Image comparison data
▶

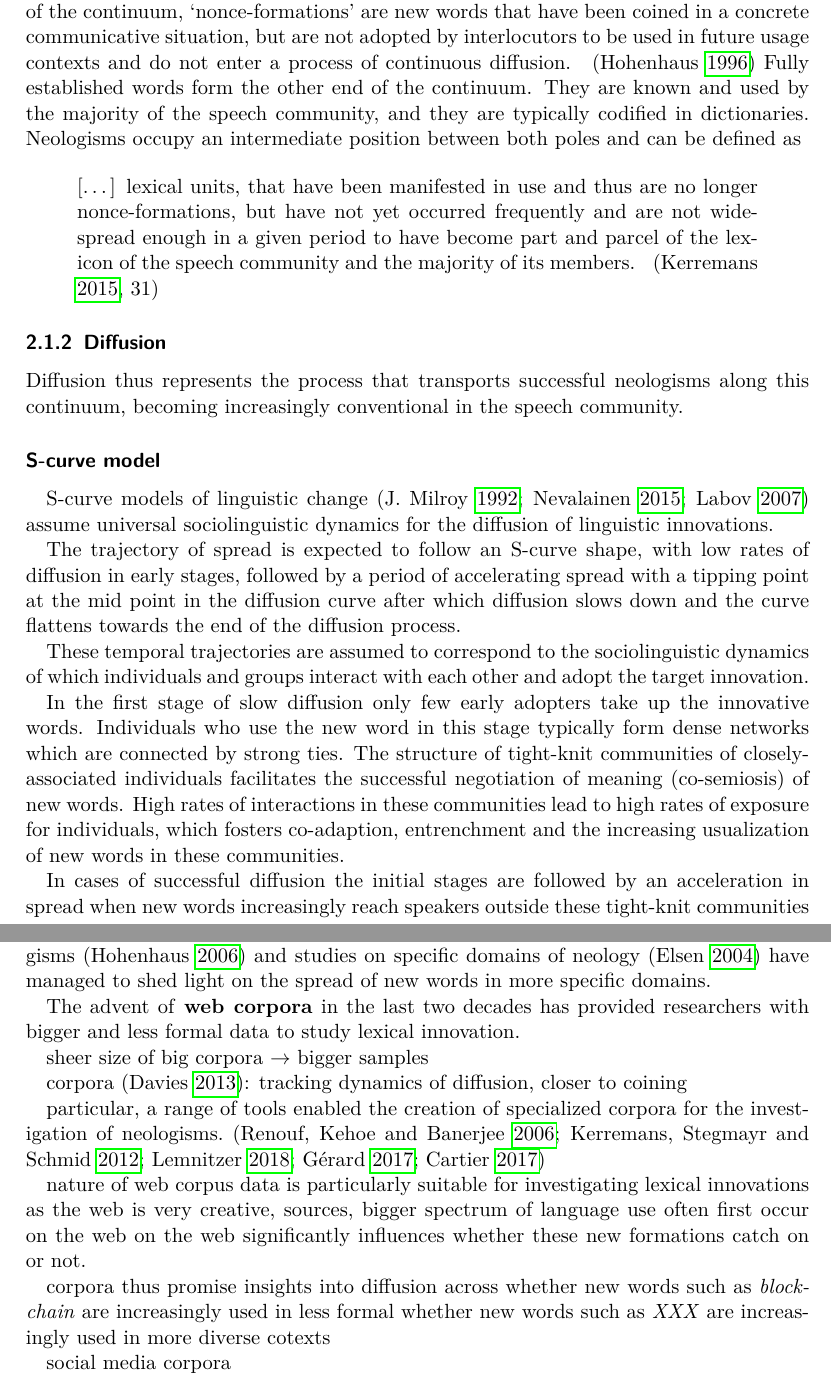
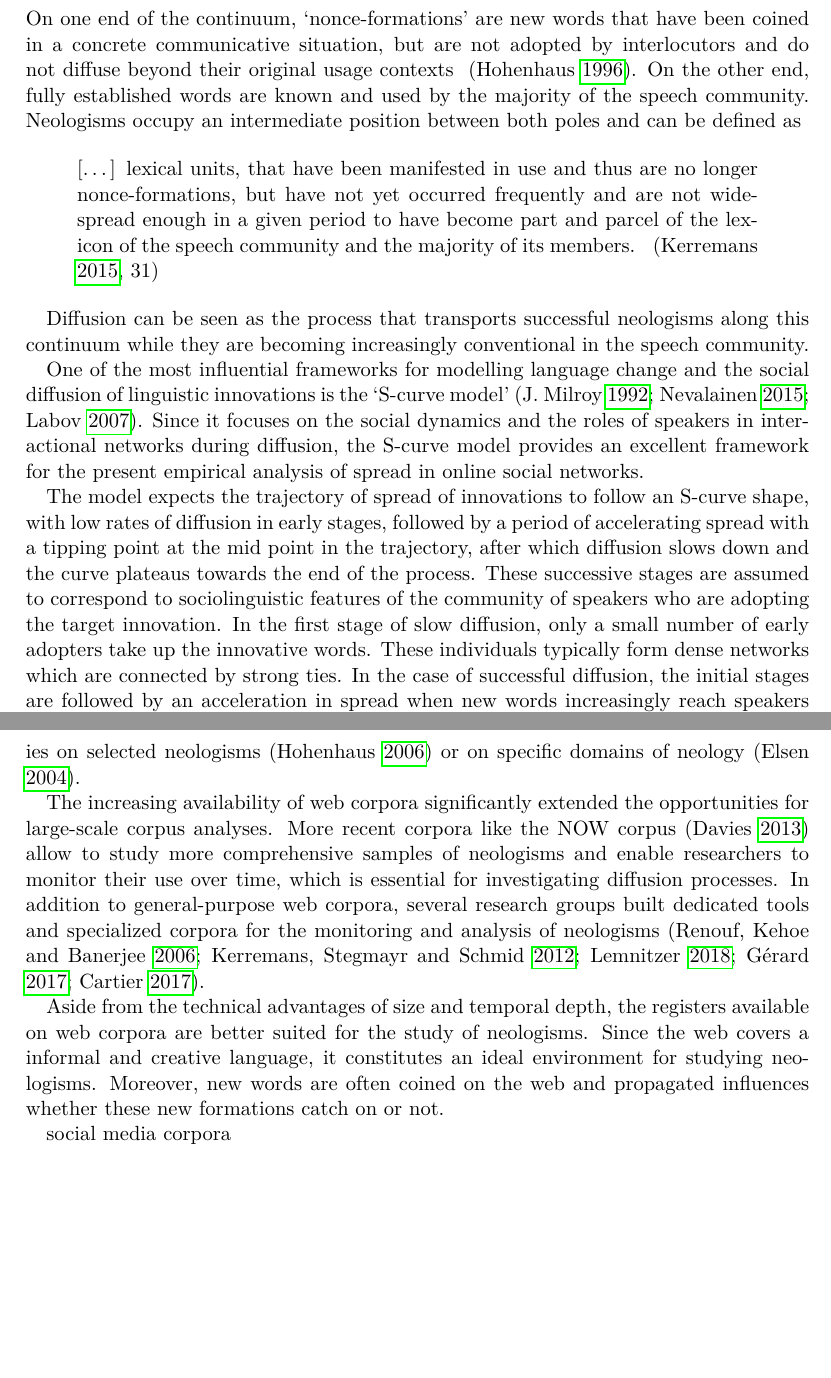
Before and after one commit to wuqui/sna, a LaTeX paper (doc/sna.tex): two parts of pages 5 and 7 of 41, joined at a grey line, cut so that both start at the same text, the shorter picture padded with empty space. Compiled offline with pdfLaTeX.

Commit message:
start refactoring TheoFr

```diff
--- a/doc/sna.tex
+++ b/doc/sna.tex
@@ -121,3 +123,4 @@ The paper is structured as follows. Section 2 presents an overview of previous a
 
   \subsection{Modeling diffusion}
 
+    Neologisms are on a continuum from entirely novel word-formations to fully established lexemes which are familiar to the majority of the speech community. Neologisms have spread to some extent, but are still perceived as new or unknown by many speakers. On one end of the continuum, \enquote{nonce-formations} are new words that have been coined in a concrete communicative situation, but are not adopted by interlocutors and do not diffuse beyond their original usage contexts~ \parencite{Hohenhaus1996AdhocWortbildungTerminologie}. On the other end, fully established words are known and used by the majority of the speech community. Neologisms occupy an intermediate position between both poles and can be defined as
@@ -125,29 +127,13 @@ The paper is structured as follows. Section 2 presents an overview of previous a
 
-      Neologisms are on a continuum from entirely novel word-formations to established lexemes that are familiar to the majority of the speech community. Neologisms have spread to some extent, but are still perceived as new or unknown by many speakers. On one end of the continuum, \enquote{nonce-formations} are new words that have been coined in a concrete communicative situation, but are not adopted by interlocutors to be used in future usage contexts and do not enter a process of continuous diffusion.~ \parencite{Hohenhaus1996AdhocWortbildungTerminologie} Fully established words form the other end of the continuum. They are known and used by the majority of the speech community, and they are typically codified in dictionaries. Neologisms occupy an intermediate position between both poles and can be defined as
-
-      \blockquote[{\cite[31]{Kerremans2015WebNew}}]{
+    \blockquote[{\cite[31]{Kerremans2015WebNew}}]{
       [\dots] lexical units, that have been manifested in use and thus are no longer nonce-formations, but have not yet occurred frequently and are not widespread enough in a given period to have become part and parcel of the lexicon of the speech community and the majority of its members.
       }
 
-    \subsubsection{Diffusion}
+    Diffusion can be seen as the process that transports successful neologisms along this continuum while they are becoming increasingly conventional in the speech community.
 
-      Diffusion thus represents the process that transports successful neologisms along this continuum, becoming increasingly conventional in the speech community.
+    One of the most influential frameworks for modelling language change and the social diffusion of linguistic innovations is the \enquote{S-curve model}~\parencite{Milroy1992LinguisticVariation, Nevalainen2015DescriptiveAdequacy, Labov2007TransmissionDiffusion}. Since it focuses on the social dynamics and the roles of speakers in interactional networks during diffusion, the S-curve model provides an excellent framework for the present empirical analysis of spread in online social networks.
 
-      \qpar{S-curve model}
-
-        S-curve models of linguistic change~\parencite{Milroy1992LinguisticVariation, Nevalainen2015DescriptiveAdequacy, Labov2007TransmissionDiffusion} assume universal sociolinguistic dynamics for the diffusion of linguistic innovations.
-
-        The trajectory of spread is expected to follow an S-curve shape, with low rates of diffusion in early stages, followed by a period of accelerating spread with a tipping point at the mid point in the diffusion curve after which diffusion slows down and the curve flattens towards the end of the diffusion process.
-
-        These temporal trajectories are assumed to correspond to the sociolinguistic dynamics of which individuals and groups interact with each other and adopt the target innovation.
-
-          In the first stage of slow diffusion only few early adopters take up the innovative words. Individuals who use the new word in this stage typically form dense networks which are connected by strong ties. The structure of tight-knit communities of closely-associated individuals facilitates the successful negotiation of meaning (co-semiosis) of new words. High rates of interactions in these communities lead to high rates of exposure for individuals, which fosters co-adaption, entrenchment and the increasing usualization of new words in these communities.
-
-          In cases of successful diffusion the initial stages are followed by an acceleration in spread when new words increasingly reach speakers outside these tight-knit communities via weak ties~\parencite{Granovetter1977StrengthWeak}. Rates of diffusion increase substantially when speakers who are not part of the initial group of early adopters start to accommodate the new words, allowing the innovations to reach a broader spectrum of the speech community.
-
-          In later stages, rates of diffusion slow down again as the majority of the speech community has already adopted the new words, while a minority of speakers remains reluctant to take up the new words.
-
-        S-curve models have mainly been applied to the linguistic domains of phonology and syntax. Fundamental differences between lexemes and linguistic items on other levels such as phonemes and grammatical constructions might affect the validity and reliability of such models for \emph{lexical} innovation.
+      The model expects the trajectory of spread of innovations to follow an S-curve shape, with low rates of diffusion in early stages, followed by a period of accelerating spread with a tipping point at the mid point in the trajectory, after which diffusion slows down and the curve plateaus towards the end of the process. These successive stages are assumed to correspond to sociolinguistic features of the community of speakers who are adopting the target innovation. In the first stage of slow diffusion, only a small number of early adopters take up the innovative words. These individuals typically form dense networks which are connected by strong ties. In the case of successful diffusion, the initial stages are followed by an acceleration in spread when new words increasingly reach speakers outside the initial communities. Weak ties~\parencite{Granovetter1977StrengthWeak} play an important role in allowing the innovations to reach a broader spectrum of the speech community. During later stages, rates of diffusion slow down again as the majority of the speech community has already adopted the new words, while a minority of speakers remains reluctant to take up the new words.
 
 
       \qpar{EC Model}
@@ -197,24 +179,10 @@ The paper is structured as follows. Section 2 presents an overview of previous a
 
-        Earlier work had to rely on \hw{traditional linguistic corpora}. Due to the low-frequency nature of neologisms, general linguistic corpora do not allow to study representative sets of neologisms, which poses limits to drawing strong generalizations about the nature lexical innovation. Despite these limitations, case studies on selected neologisms~\parencite{Hohenhaus2006BouncebackabilityWebascorpusbased} and studies on specific domains of neology~\parencite{Elsen2004Neologismen} have managed to shed light on the spread of new words in more specific domains.
+      Earlier work on lexical innovation had to rely on smaller, general-purpose linguistic corpora. The low-frequency nature of neologisms thus prohibited studying larger, more representative samples of neologisms. Consequently, earlier studies conducted case studies on selected neologisms~\parencite{Hohenhaus2006BouncebackabilityWebascorpusbased} or on specific domains of neology~\parencite{Elsen2004Neologismen}.
 
-        The advent of \hw{web corpora} in the last two decades has provided researchers with bigger and less formal data to study lexical innovation.
+      The increasing availability of web corpora significantly extended the opportunities for large-scale corpus analyses. More recent corpora like the NOW corpus~\parencite{Davies2013CorpusNews} allow to study more comprehensive samples of neologisms and enable researchers to monitor their use over time, which is essential for investigating diffusion processes. In addition to general-purpose web corpora, several research groups built dedicated tools and specialized corpora for the monitoring and analysis of neologisms~\parencite{Renouf2006WebCorpIntegrated, Kerremans2012NeoCrawlerIdentifying,LemnitzerWortwarte,Gerard2017LogoscopeSemiautomatic,Cartier2017NeoveilleWeb}.
 
-        sheer size of big corpora $\rightarrow$ bigger samples
-
-        corpora~\parencite{Davies2013CorpusNews}: tracking dynamics of diffusion, closer to coining
-
-        particular, a range of tools enabled the creation of specialized corpora for the investigation of neologisms.~\parencite{Renouf2006WebCorpIntegrated, Kerremans2012NeoCrawlerIdentifying,LemnitzerWortwarte,Gerard2017LogoscopeSemiautomatic,Cartier2017NeoveilleWeb}
-
-        nature of web corpus data is particularly suitable for investigating lexical innovations as
-          the web is very creative,
-          sources, bigger spectrum of language use
-          often first occur on the web
-          on the web significantly influences whether these new formations catch on or not.
-
-        corpora thus promise insights into diffusion across
-          whether new words such as \ol{blockchain} are increasingly used in less formal
-          whether new words such as \ol{XXX} are increasingly used in more diverse cotexts
-
-        social media corpora
+      Aside from the technical advantages of size and temporal depth, the registers available on web corpora are better suited for the study of neologisms. Since the web covers a informal and creative language, it constitutes an ideal environment for studying neologisms. Moreover, new words are often coined on the web and propagated
+        influences whether these new formations catch on or not.
 
 
+          social media corpora
```
Also changed, not shown: doc/sna.tex (41 more changed lines).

◀

* **Exercise directions**
Count each line above in which the string "overview" appears, then state only the total.

* **Output**
3